A downpour of rain may damage cables, start fires, or cause pylons to fall and claim the lives of people who foolishly thought walking safely on the pavement was their right.

Indeed, people in Syria have died from electrocution from accidents like these.

The government hotline dedicated to complaints is rarely answered. The hotline is perhaps too hot for the people in charge of answering to pick up the call, lest their ears burn. In the meantime, the callers suppress their anger, and let their frustration eat them up from the inside, as their problems remain without any solution.

This is despite the fact that the callers, the peaceful law-abiding citizens, pay their bills in full, while taking into account the exchange rate. They also pay a fee for reconstruction, and a fee to support the war effort, for a conflict we were not consulted on, and other fees added to all bills that citizens pay willingly.

Food is now more expensive than citizens can afford. People are thus being forced to be modest in what and wear, and their ability to eat enough and sustain themselves is severely under threat.

Syrians are now at the mercy of various profiteers and gangs with their various specialties, gangs that depend on parties in the conflict. They have fallen prey to regional gangs, gangs of thieves, and even invisible gangs that have infested the public sector and state institutions.

Bribes that once took place in the shadows or through brokers nicknamed "keys" in the past, are now public, crude and brazen. Laws are being violated in a much more dramatic way than in the past, and the years of crisis have been a perfect incubator for corruption.

All this is happening while the state is preoccupied with a more important undertaking: the security of citizens and fighting "terrorism".

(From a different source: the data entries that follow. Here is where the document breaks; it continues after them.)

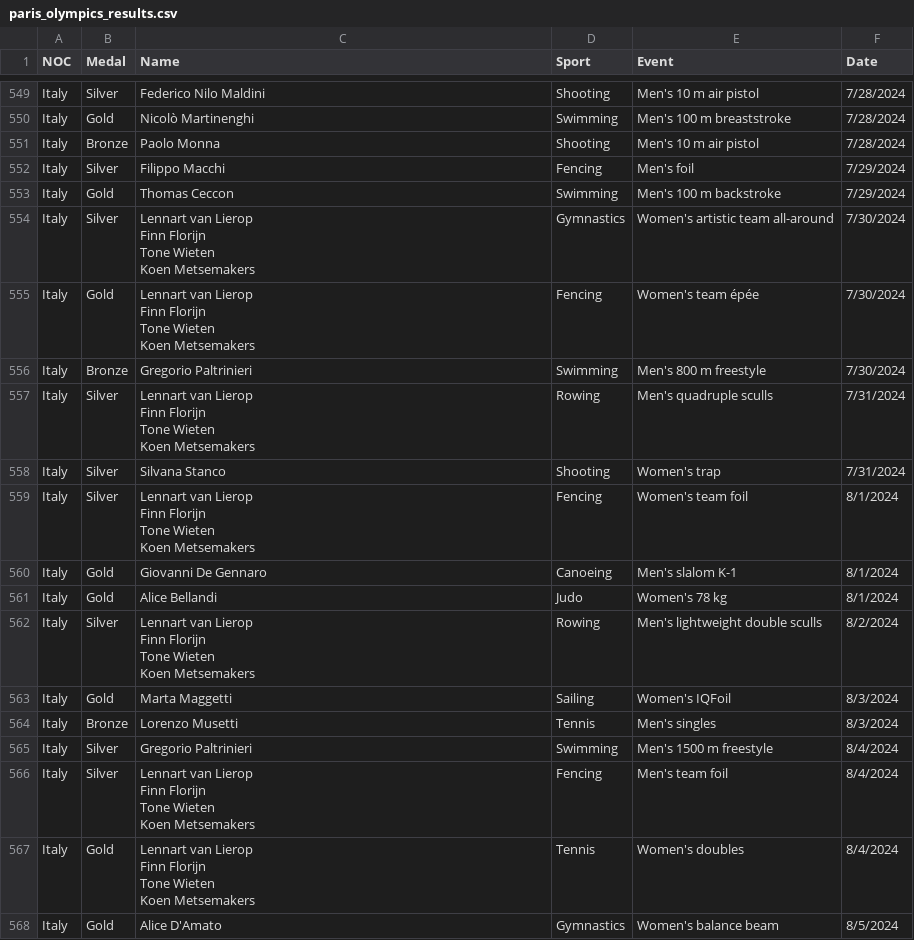
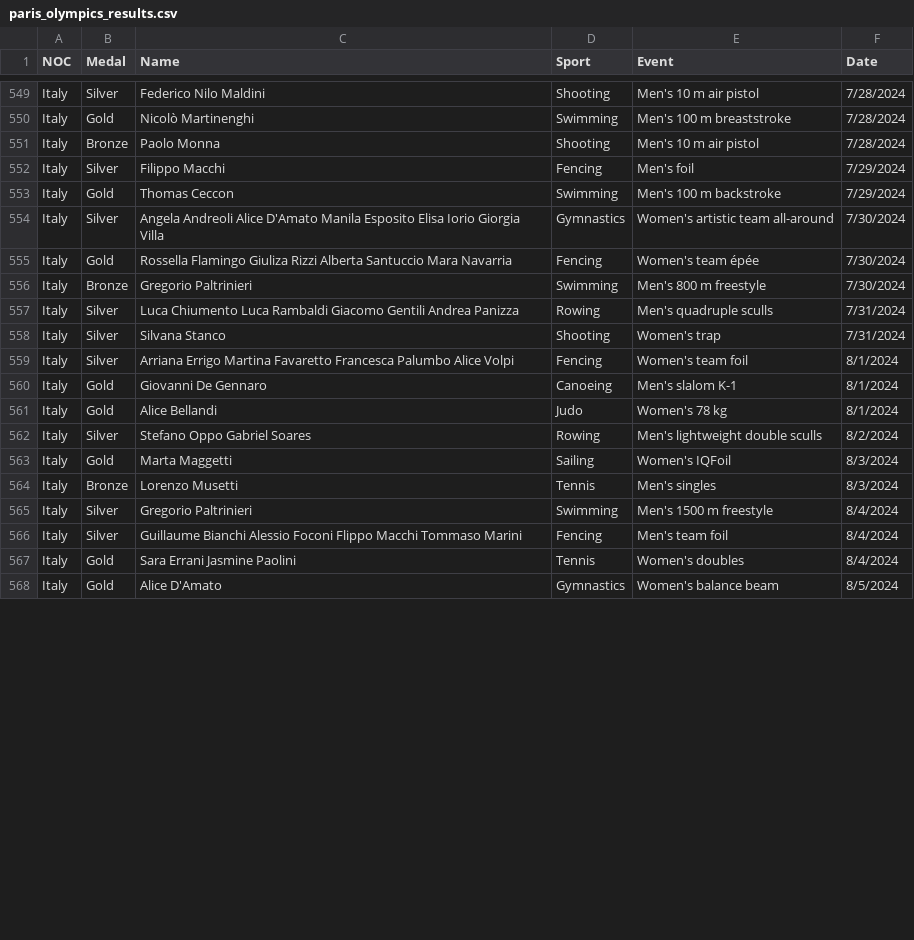
Before and after one commit to gazizovaa/Paris-2024-Olympics-Data-Analysis, a CSV file: paris_olympics_results.csv, drawn as a sheet; only a part is shown, gaps mark what is left out; the diff covers the shown part only.

```diff
--- a/paris_olympics_results.csv
+++ b/paris_olympics_results.csv
@@ -896,26 +861,11 @@ Italy,Silver,Filippo Macchi,Fencing,Men's foil,7/29/2024
 Italy,Gold,Thomas Ceccon,Swimming,Men's 100 m backstroke,7/29/2024
-Italy,Silver,"Lennart van Lierop
-Finn Florijn
-Tone Wieten
-Koen Metsemakers",Gymnastics,Women's artistic team all-around,7/30/2024
-Italy,Gold,"Lennart van Lierop
-Finn Florijn
-Tone Wieten
-Koen Metsemakers",Fencing,Women's team épée,7/30/2024
+Italy,Silver,Angela Andreoli            Alice D'Amato                      Manila Esposito               Elisa Iorio                               Giorgia Villa,Gymnastics,Women's artistic team all-around,7/30/2024
+Italy,Gold,Rossella Flamingo    Giuliza Rizzi                        Alberta Santuccio              Mara Navarria,Fencing,Women's team épée,7/30/2024
 Italy,Bronze,Gregorio Paltrinieri,Swimming,Men's 800 m freestyle,7/30/2024
-Italy,Silver,"Lennart van Lierop
-Finn Florijn
-Tone Wieten
-Koen Metsemakers",Rowing,Men's quadruple sculls,7/31/2024
+Italy,Silver,Luca Chiumento              Luca Rambaldi               Giacomo Gentili              Andrea Panizza,Rowing,Men's quadruple sculls,7/31/2024
 Italy,Silver,Silvana Stanco,Shooting,Women's trap,7/31/2024
-Italy,Silver,"Lennart van Lierop
-Finn Florijn
-Tone Wieten
-Koen Metsemakers",Fencing,Women's team foil,8/1/2024
+Italy,Silver,Arriana Errigo                     Martina Favaretto                        Francesca  Palumbo             Alice Volpi,Fencing,Women's team foil,8/1/2024
 Italy,Gold,Giovanni De Gennaro,Canoeing,Men's slalom K-1,8/1/2024
 Italy,Gold,Alice Bellandi,Judo,Women's 78 kg,8/1/2024
-Italy,Silver,"Lennart van Lierop
-Finn Florijn
-Tone Wieten
-Koen Metsemakers",Rowing,Men's lightweight double sculls,8/2/2024
+Italy,Silver,Stefano Oppo                 Gabriel Soares,Rowing,Men's lightweight double sculls,8/2/2024
 Italy,Gold,Marta Maggetti,Sailing,Women's IQFoil,8/3/2024
@@ -923,10 +873,4 @@ Italy,Bronze,Lorenzo Musetti,Tennis,Men's singles,8/3/2024
 Italy,Silver,Gregorio Paltrinieri,Swimming,Men's 1500 m freestyle,8/4/2024
-Italy,Silver,"Lennart van Lierop
-Finn Florijn
-Tone Wieten
-Koen Metsemakers",Fencing,Men's team foil,8/4/2024
-Italy,Gold,"Lennart van Lierop
-Finn Florijn
-Tone Wieten
-Koen Metsemakers",Tennis,Women's doubles,8/4/2024
+Italy,Silver,Guillaume Bianchi               Alessio Foconi                     Flippo Macchi                       Tommaso Marini,Fencing,Men's team foil,8/4/2024
+Italy,Gold,Sara Errani                             Jasmine Paolini,Tennis,Women's doubles,8/4/2024
 Italy,Gold,Alice D'Amato,Gymnastics,Women's balance beam,8/5/2024
```
Also changed, not shown: 6 added rows, 6 removed rows and 67 edited cells elsewhere in this file.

A living death

Syrian citizens are glued to their television screens, watching their own ugly death, watching their fate descending from the sky in the form of explosive barrels, or bloody knives. Syrians can smell gunpowder, fresh blood, and human flesh being burned.

Syrian citizens are glued to their television screens, watching their own ugly death.

As they do so, they are paralysed by the atrocities. They know no security or safety.

Their only concern has become finding sustenance for a day, and surviving after each shell or missile falling from all sides of the earth.

They are lucky now for merely being alive, despite all the miseries of being alive.

The youth of the country often find themselves looking into the eyes of their comrades, of whom nothing is left but obituaries stuck on walls, the trunks of dismembered trees, and out-of-order street lights.

They read calls for death on the posters, as they try to escape the same fate. Syrian youths roam aimlessly through the world, fleeing the spectre of death.

No one shows mercy to this people as they face death. Hope is thwarted before even a single step is taken toward peace.

Society in Syria is paralysed. Its energy, its potential is being squandered. There is no hope, no ambition, no safety, and no security. There is nothing to do but to sit and wait for death.

The Syrian people have to cope with shocks and aftershocks of all magnitudes. They have to contend with innumerable crises. Syrians have no time to think or create anything, they only wait for death.

Syrians are gradually moving away from being classed as alive - they are now comatose, on the verge of death. Isn't this a clinical death?

Opinions expressed in this article remain those of the author and do not necessarily reflect the opinions of al-Araby al-Jadeed, its editorial board or staff.

This is an edited translation from our Arabic edition.